- But stuck in the middle of this fight is a firm that is both a huge copyright holder as well as a huge Internet company — in fact, it is the leading company in each industry. This is AOL Time Warner, a neither-fish-nor-fowl hybrid of copyright and consumer interests, a combination that has left the company pretty much speechless on a case that could determine the privacy rights of its more than 30 million subscribers, not to mention the rest of us. While other ISPs are running scared, AOL, the biggest ISP of all, is keeping mum. [Salon]
Manjoo describes the Verizon case, then notes that:
….AOL’s silence is conspicuous given its unique position as a troubled sister-company to the world’s largest media firm. Its silence may also have important practical effects. “They’re the biggest ISP, and if they said, ‘Wait a minute, we think there’s a problem here,’ that would be taken very seriously by the courts,” says Cindy Cohn, the legal director of the Electronic Frontier Foundation. “I think there’s no question that would be a tremendous voice.”
But will that voice speak out — or will it be muffled by the media interests that now appear to control AOL Time Warner’s future? It’s not really an exaggeration to suggest that the privacy of your actions on the Internet could depend on what this single company does next.
….Nobody has a larger number of subscribers than AOL, or would be likely to take a bigger hit if suddenly forced to crack down against every instance of file-trading that an AOL subscriber engages in. But, at the same time, no company has more media properties at risk from file-trading than AOL Time Warner.
….Verizon says it will appeal the decision. The stakes are enormous. If you accept that Congress really meant to say what Bates and the RIAA say it meant — that anyone who suspects a copyright violation can obtain the alleged infringer’s identity rather easily and without judicial review — then the DMCA would seem to be much more unreasonable, and much scarier, than even critics of copyright owners have previously said. According to ISPs, consumer groups, and legal experts, the practical effects of this ruling would be terrifying — and AOL’s silence on the issue despite these consequences “is deafening,” says one person in the industry.
….copyright-sleuthing bots — software programs that scan the Internet for files that “seem” like illegal copies, a determination that can be made on as little evidence as a filename that appears fishy, like “MetallicaSong.mp3” — are already in use today. They are run by copyright-enforcing firms hired by media companies; everyday, these firms bombard ISPs with requests to pull from their network material that appears to be illegally copied.

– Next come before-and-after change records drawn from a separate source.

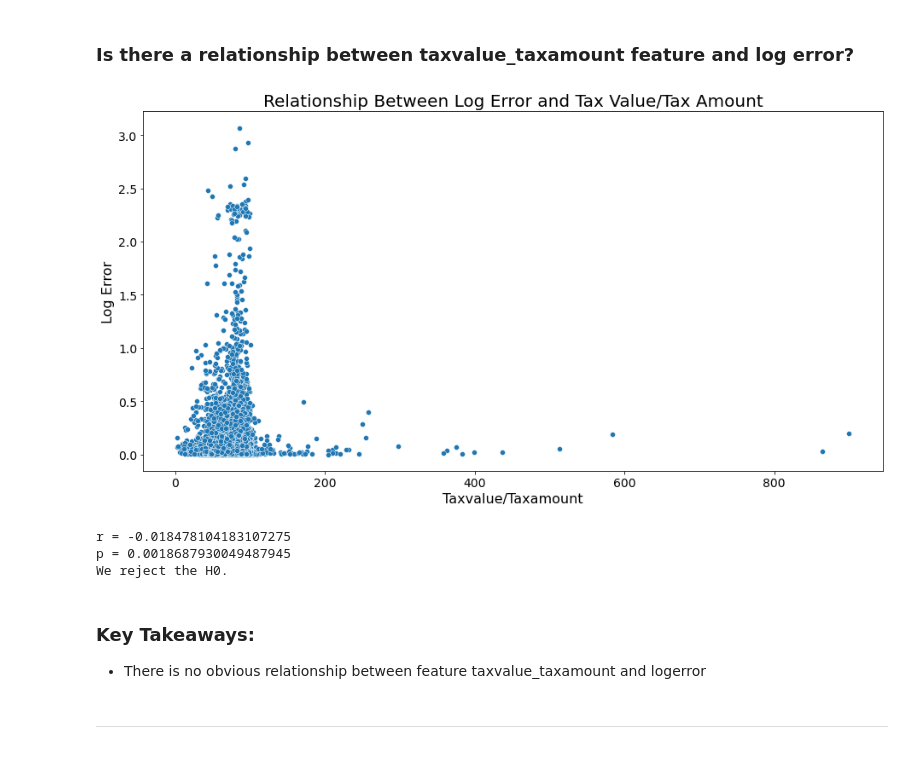
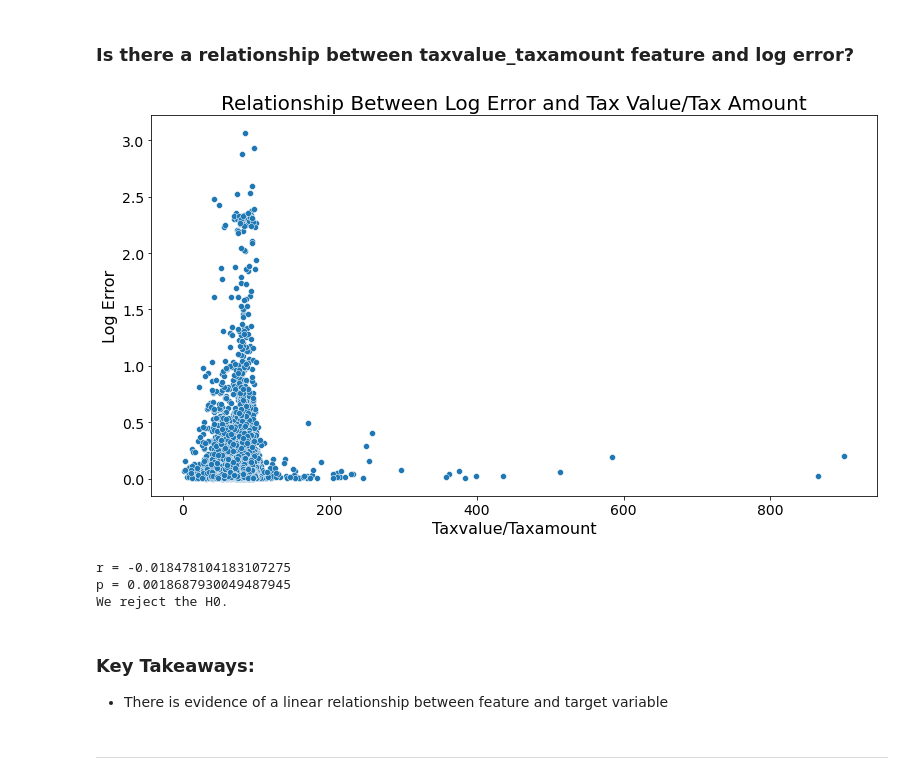
Before and after one commit to Kayfj41901/Zillow_Clustering, a Jupyter notebook: Final_Report.ipynb, the cells around one changed output. Cells and saved outputs as stored; diff of their text form; code cells hidden in the pictures.

```diff
--- a/Final_Report.ipynb
+++ b/Final_Report.ipynb
@@ -127,25 +129,10 @@ train, validate, test = wrangle_zillow.split_zillow_data(df)
 <hr style="border-top: 3px groove LightCyan ; margin-top: 1px; margin-bottom: 1px"></hr>
 # %% [markdown]
 ### Is there a relationship between taxvalue_taxamount feature and log error?
-# %%
-x = train.taxvalue_taxamount
-y = train.logerror
-# Set size of figure
-plt.figure(figsize = (13,7))
-# Create scatterplot
-ax = sns.scatterplot(data=train, x= x, y= y)
-# fit labels and legend
-plt.title('Relationship Between Log Error and Tax Value/Tax Amount', fontsize = 20)
-plt.xlabel('Taxvalue/Taxamount', fontsize = 16)
-plt.xticks(fontsize = 14)
-plt.yticks(fontsize = 14)
-plt.ylabel('Log Error', fontsize = 16)
-
-
-plt.tight_layout()
-plt.show()
-# %% [output]
-[figure, removed]
+# %%
+visuals.taxvalue_taxamount()
+# %% [output]
+[figure, added]
 # %%
 # H0 - There is no linear relationship between taxvalue_taxamount and logerror.
 # H1 - There is a linear realtionship between taxvalue_taxamount and log error.
@@ -163,7 +152,7 @@ p = 0.0018687930049487945
 We reject the H0.
 # %% [markdown]
 ### Key Takeaways:
-- There is no obvious relationship between feature taxvalue_taxamount and logerror
+- There is evidence of a linear relationship between feature and target variable
 # %% [markdown]
 <hr style="border-top: 3px groove LightCyan ; margin-top: 1px; margin-bottom: 1px"></hr>
 # %% [markdown]
```
Also changed, not shown: parts of 59 cells of this notebook, 1 other file.
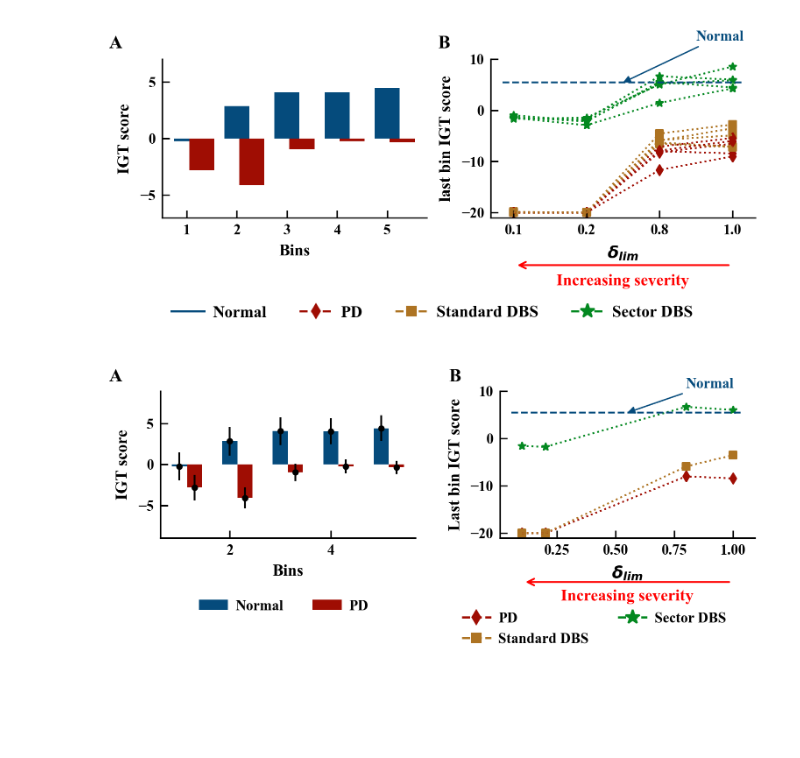
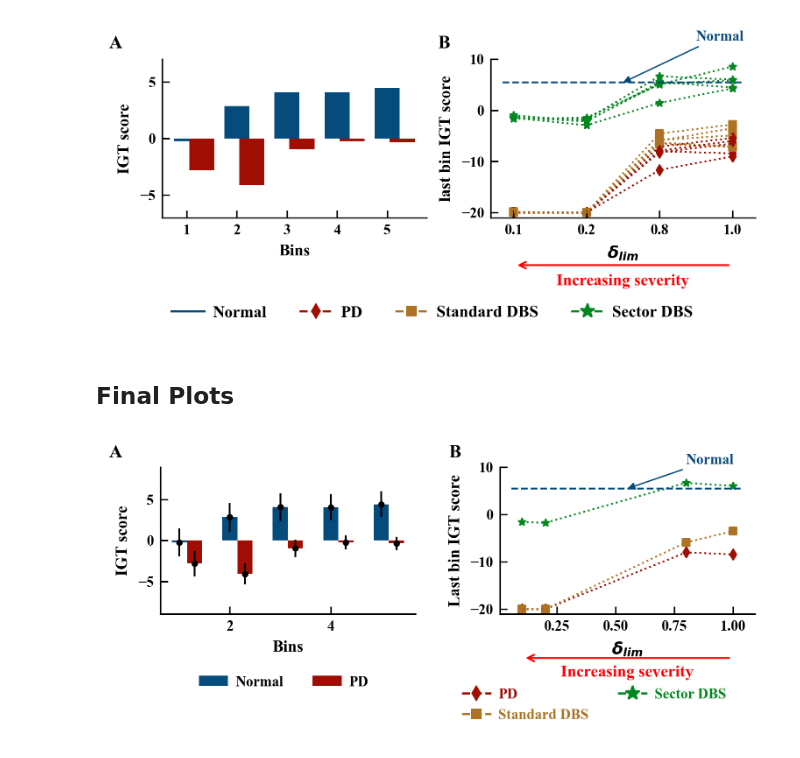
Before and after one commit to CharithaPalika/RotationalDeepBrainStimulation, a Jupyter notebook: results/decision_making_tasks/plotting_igt.ipynb, the cells around one changed output. Cells and saved outputs as stored; diff of their text form; code cells hidden in the pictures; blank space fills up the shorter version.

Commit message:
plotting changes

```diff
--- a/results/decision_making_tasks/plotting_igt.ipynb
+++ b/results/decision_making_tasks/plotting_igt.ipynb
@@ -282,6 +282,8 @@ ax_all.annotate(
 # %% [output]
 Text(2.5, 14.440000534057617, 'Normal')
 [figure]
+# %% [markdown]
+## Final Plots
 # %%
 # Add this as a new cell after the existing plots
 
@@ -351,36 +353,39 @@ handles = [
     Line2D([0], [0], color=colors['std_DBS'], marker='s', linestyle='--', label='Standard DBS'),
     Line2D([0], [0], color=colors['sector_DBS'], marker='*', linestyle='--', label='Sector DBS', markersize = 8),
 ]
-ax_all.legend(handles=handles, loc='lower left', ncol=2, bbox_to_anchor=(-0.2, -0.825), frameon=False, fontsize=8)
 
+legend = ax_all.legend(handles=handles, loc='lower left', ncol=2, bbox_to_anchor=(-0.2, -0.825), frameon=False, fontsize=8)
+# legend = ax_all.legend(handles, labels, loc='center left', frameon=False, fontsize=9, bbox_to_anchor=(-0.2, 0.5))
+for txt, col in zip(legend.get_texts(), [colors['PD'], colors['std_DBS'], colors['sector_DBS']]):
+    txt.set_color(col)
 
 x_values = del_lim_arr #np.arange(len(del_lim_arr))
 x_start = x_values[-1]
 x_end = x_values[0]
 y_pos = -0.3
 ax_all.annotate(
     '',  # No text at the arrow tip
     xy=(x_end, y_pos),           # Arrow tip coordinates (end point)
     xytext=(x_start, y_pos),     # Text and arrow tail coordinates (start point)
     xycoords=('data', 'axes fraction'), # Use data coords for x, axes fraction for y
     textcoords=('data', 'axes fraction'),
     arrowprops=dict(
         arrowstyle="->",         # Style of the arrow head
         color='red',           # Color of the arrow
         linewidth=1
     )
 )
 #
 # 4. Add the text at the center of the arrow.
 ax_all.annotate(
     'Increasing severity',
     xy=((x_start + x_end) / 2, y_pos-0.1), # Center point of the arrow
     xycoords=('data', 'axes fraction'),
     ha='center',                 # Horizontal alignment
     va='center',                 # Vertical alignment (center on the arrow line)
     fontsize=9,
     color='red'
 )
 plt.show()
 # %% [output]
-[figure, old version]
+[figure, new version]
```
Also changed, not shown: parts of 1 cell of this notebook, 2 other files.
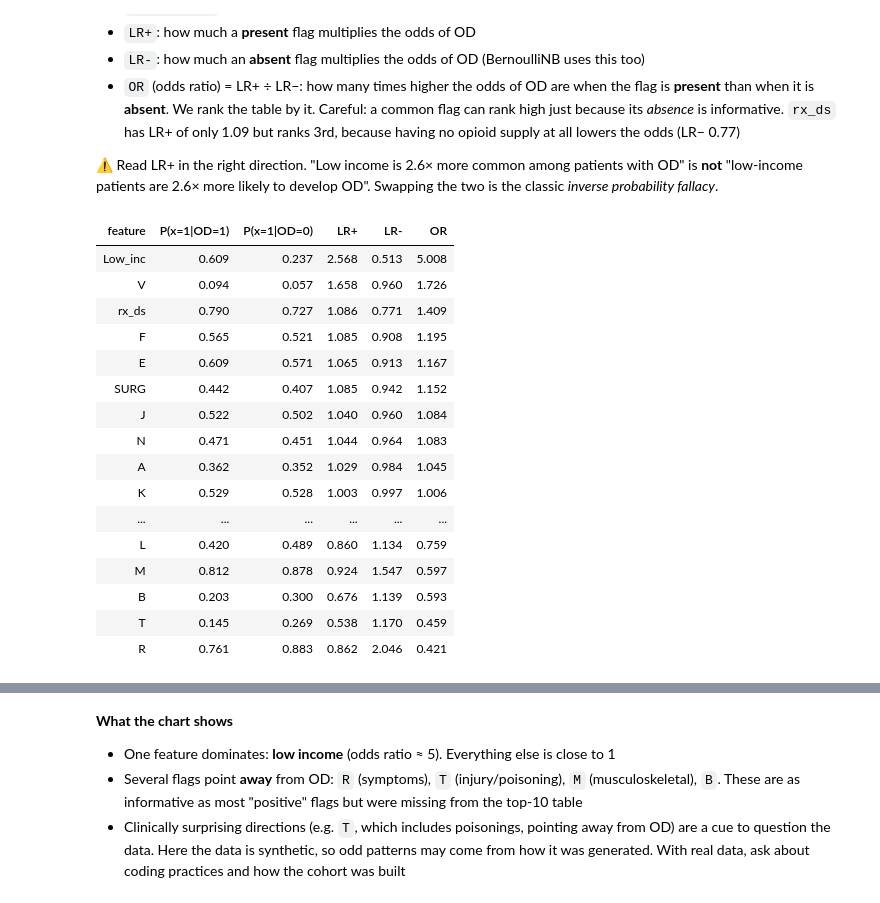
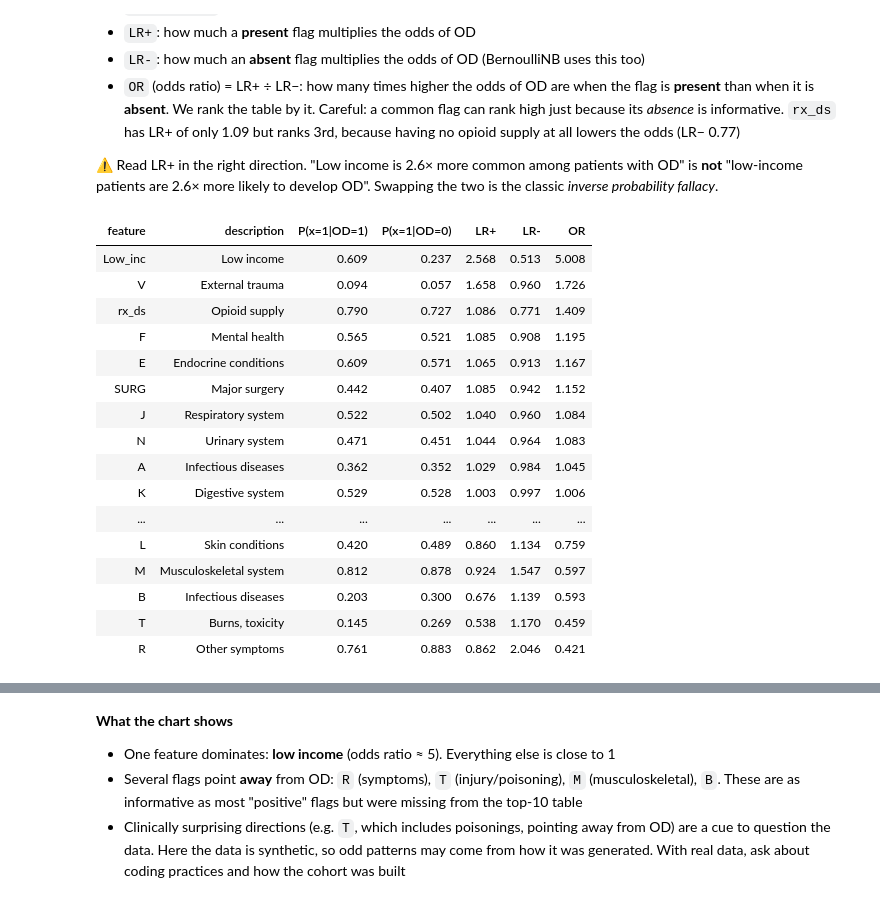
Before and after one commit to IE-ML-for-Healthcare/Bayesian-in-HC, a Jupyter notebook: 04_naive_bayes_opioid_demo_v2.ipynb, the cells around one changed output, grey strips where cells are left out. Drawn from its saved outputs; the diff is of its cells as text; code cells hidden in the pictures.

```diff
--- a/04_naive_bayes_opioid_demo_v2.ipynb
+++ b/04_naive_bayes_opioid_demo_v2.ipynb
@@ -518,31 +518,56 @@ How to read it, in clinical language:
 # %%
 feat_names = np.array([n.replace("binary__", "").replace("bin_rx__", "") for n in
                        nb_pipe.named_steps["prep"].get_feature_names_out()])
 p1 = np.exp(nb_model.feature_log_prob_[1]); p0 = np.exp(nb_model.feature_log_prob_[0])
 
+# Short labels based on Data/CaseStudy_training_data.xlsx, sheet "data dictionary"
+description_by_feature = {
+    "Low_inc": "Low income",
+    "SURG": "Major surgery",
+    "rx_ds": "Opioid supply",
+    "A": "Infectious diseases",
+    "B": "Infectious diseases",
+    "C": "Malignant neoplasm",
+    "D": "Benign neoplasm",
+    "E": "Endocrine conditions",
+    "F": "Mental health",
+    "H": "Ear conditions",
+    "I": "Circulatory system",
+    "J": "Respiratory system",
+    "K": "Digestive system",
+    "L": "Skin conditions",
+    "M": "Musculoskeletal system",
+    "N": "Urinary system",
+    "R": "Other symptoms",
+    "S": "Injuries",
+    "T": "Burns, toxicity",
+    "V": "External trauma",
+}
+
 tbl = pd.DataFrame({
     "feature": feat_names,
+    "description": [description_by_feature[name] for name in feat_names],
     "P(x=1|OD=1)": p1, "P(x=1|OD=0)": p0,
     "LR+": p1 / p0, "LR-": (1 - p1) / (1 - p0),
 }).assign(OR=lambda d: d["LR+"] / d["LR-"]).sort_values("OR", ascending=False)
 
 display(tbl.style.hide(axis="index").format(precision=3)
         .background_gradient(subset=["OR"], cmap="RdBu_r", gmap=np.log(tbl["OR"]), vmin=-1.7, vmax=1.7))  # red = toward OD, blue = away
 # %% [output]
-| feature | P(x=1|OD=1) | P(x=1|OD=0) | LR+ | LR- | OR |
-| Low_inc | 0.609 | 0.237 | 2.568 | 0.513 | 5.008 |
-| V | 0.094 | 0.057 | 1.658 | 0.960 | 1.726 |
-| rx_ds | 0.790 | 0.727 | 1.086 | 0.771 | 1.409 |
-| F | 0.565 | 0.521 | 1.085 | 0.908 | 1.195 |
-| E | 0.609 | 0.571 | 1.065 | 0.913 | 1.167 |
-| SURG | 0.442 | 0.407 | 1.085 | 0.942 | 1.152 |
-| J | 0.522 | 0.502 | 1.040 | 0.960 | 1.084 |
-| N | 0.471 | 0.451 | 1.044 | 0.964 | 1.083 |
-| A | 0.362 | 0.352 | 1.029 | 0.984 | 1.045 |
-| K | 0.529 | 0.528 | 1.003 | 0.997 | 1.006 |
-| ... | ... | ... | ... | ... | ... |
-| L | 0.420 | 0.489 | 0.860 | 1.134 | 0.759 |
-| M | 0.812 | 0.878 | 0.924 | 1.547 | 0.597 |
-| B | 0.203 | 0.300 | 0.676 | 1.139 | 0.593 |
-| T | 0.145 | 0.269 | 0.538 | 1.170 | 0.459 |
-| R | 0.761 | 0.883 | 0.862 | 2.046 | 0.421 |
+| feature | description | P(x=1|OD=1) | P(x=1|OD=0) | LR+ | LR- | OR |
+| Low_inc | Low income | 0.609 | 0.237 | 2.568 | 0.513 | 5.008 |
+| V | External trauma | 0.094 | 0.057 | 1.658 | 0.960 | 1.726 |
+| rx_ds | Opioid supply | 0.790 | 0.727 | 1.086 | 0.771 | 1.409 |
+| F | Mental health | 0.565 | 0.521 | 1.085 | 0.908 | 1.195 |
+| E | Endocrine conditions | 0.609 | 0.571 | 1.065 | 0.913 | 1.167 |
+| SURG | Major surgery | 0.442 | 0.407 | 1.085 | 0.942 | 1.152 |
+| J | Respiratory system | 0.522 | 0.502 | 1.040 | 0.960 | 1.084 |
+| N | Urinary system | 0.471 | 0.451 | 1.044 | 0.964 | 1.083 |
+| A | Infectious diseases | 0.362 | 0.352 | 1.029 | 0.984 | 1.045 |
+| K | Digestive system | 0.529 | 0.528 | 1.003 | 0.997 | 1.006 |
+| ... | ... | ... | ... | ... | ... | ... |
+| L | Skin conditions | 0.420 | 0.489 | 0.860 | 1.134 | 0.759 |
+| M | Musculoskeletal system | 0.812 | 0.878 | 0.924 | 1.547 | 0.597 |
+| B | Infectious diseases | 0.203 | 0.300 | 0.676 | 1.139 | 0.593 |
+| T | Burns, toxicity | 0.145 | 0.269 | 0.538 | 1.170 | 0.459 |
+| R | Other symptoms | 0.761 | 0.883 | 0.862 | 2.046 | 0.421 |
```
Also changed, not shown: parts of 13 cells of this notebook, 1 other file.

….Although AOL Time Warner has refused to say much about its position on this case, the company hasn’t, really, been officially silent. Rather, it has held two diametrically opposite views that, taken together, signify a deeply split identity. On one side are many of the company’s media subsidiaries — its record labels and movie studios — which are part of the RIAA. On the other side is the company’s online division, AOL, which is part of the U.S. Internet Service Provider Association, an ISP trade group that filed a legal brief in support of Verizon, and therefore against the RIAA in this case. Through two trade groups, then, AOL has technically told the court that it’s on both sides of this issue. Talk about a tough merger!
….The process set by AOL to comply with ordinary civil subpoenas would seem to be protective of a user’s identity; but the scheme wouldn’t work with the sort of DMCA 512h subpoenas that AOL’s media siblings are seeking. If AOL received a 512h subpoena, it would not have the opportunity to check whether such a request had any merit. And the subpoenas — which Bates said were designed to be “expeditiously” processed — would not give the company and users a few days to think over the request.
….Perhaps, in the end, silence is AOL’s only rational option, at least until its internal politics are solved.
“AOL’s problem is they’re just a two-headed monster,” Mark Cooper, of the Consumer Federation of America, likes to say.
The important question now is, which monster is bigger?